What you are asked to do: Extract every line from the records below that contains the word "decoding".

-- Opening Marker --

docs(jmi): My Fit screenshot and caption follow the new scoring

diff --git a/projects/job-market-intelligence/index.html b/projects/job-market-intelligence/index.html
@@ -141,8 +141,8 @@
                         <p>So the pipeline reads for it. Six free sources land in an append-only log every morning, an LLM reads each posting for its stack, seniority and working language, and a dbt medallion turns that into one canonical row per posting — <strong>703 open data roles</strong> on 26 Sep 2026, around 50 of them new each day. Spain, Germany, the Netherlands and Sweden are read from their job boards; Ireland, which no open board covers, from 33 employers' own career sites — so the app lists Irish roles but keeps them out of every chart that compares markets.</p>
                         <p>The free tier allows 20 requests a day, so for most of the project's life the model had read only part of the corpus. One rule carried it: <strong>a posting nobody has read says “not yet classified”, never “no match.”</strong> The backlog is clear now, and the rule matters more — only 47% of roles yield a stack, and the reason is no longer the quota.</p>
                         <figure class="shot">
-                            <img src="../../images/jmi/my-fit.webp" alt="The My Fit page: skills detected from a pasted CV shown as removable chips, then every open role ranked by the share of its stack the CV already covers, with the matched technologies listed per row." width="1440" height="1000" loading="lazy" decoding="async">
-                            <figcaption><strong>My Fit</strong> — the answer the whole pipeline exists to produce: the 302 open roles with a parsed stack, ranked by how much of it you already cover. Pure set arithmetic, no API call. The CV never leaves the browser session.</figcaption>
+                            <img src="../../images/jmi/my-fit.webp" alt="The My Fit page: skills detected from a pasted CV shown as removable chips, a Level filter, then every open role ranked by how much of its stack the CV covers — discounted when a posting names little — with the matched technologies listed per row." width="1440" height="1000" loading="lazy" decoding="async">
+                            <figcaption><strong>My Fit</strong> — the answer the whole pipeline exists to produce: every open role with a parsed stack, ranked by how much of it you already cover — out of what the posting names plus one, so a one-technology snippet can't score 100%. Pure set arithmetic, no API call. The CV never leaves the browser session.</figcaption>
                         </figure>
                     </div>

-- Closing Marker --

Completed task:
-                            <img src="../../images/jmi/my-fit.webp" alt="The My Fit page: skills detected from a pasted CV shown as removable chips, then every open role ranked by the share of its stack the CV already covers, with the matched technologies listed per row." width="1440" height="1000" loading="lazy" decoding="async">
+                            <img src="../../images/jmi/my-fit.webp" alt="The My Fit page: skills detected from a pasted CV shown as removable chips, a Level filter, then every open role ranked by how much of its stack the CV covers — discounted when a posting names little — with the matched technologies listed per row." width="1440" height="1000" loading="lazy" decoding="async">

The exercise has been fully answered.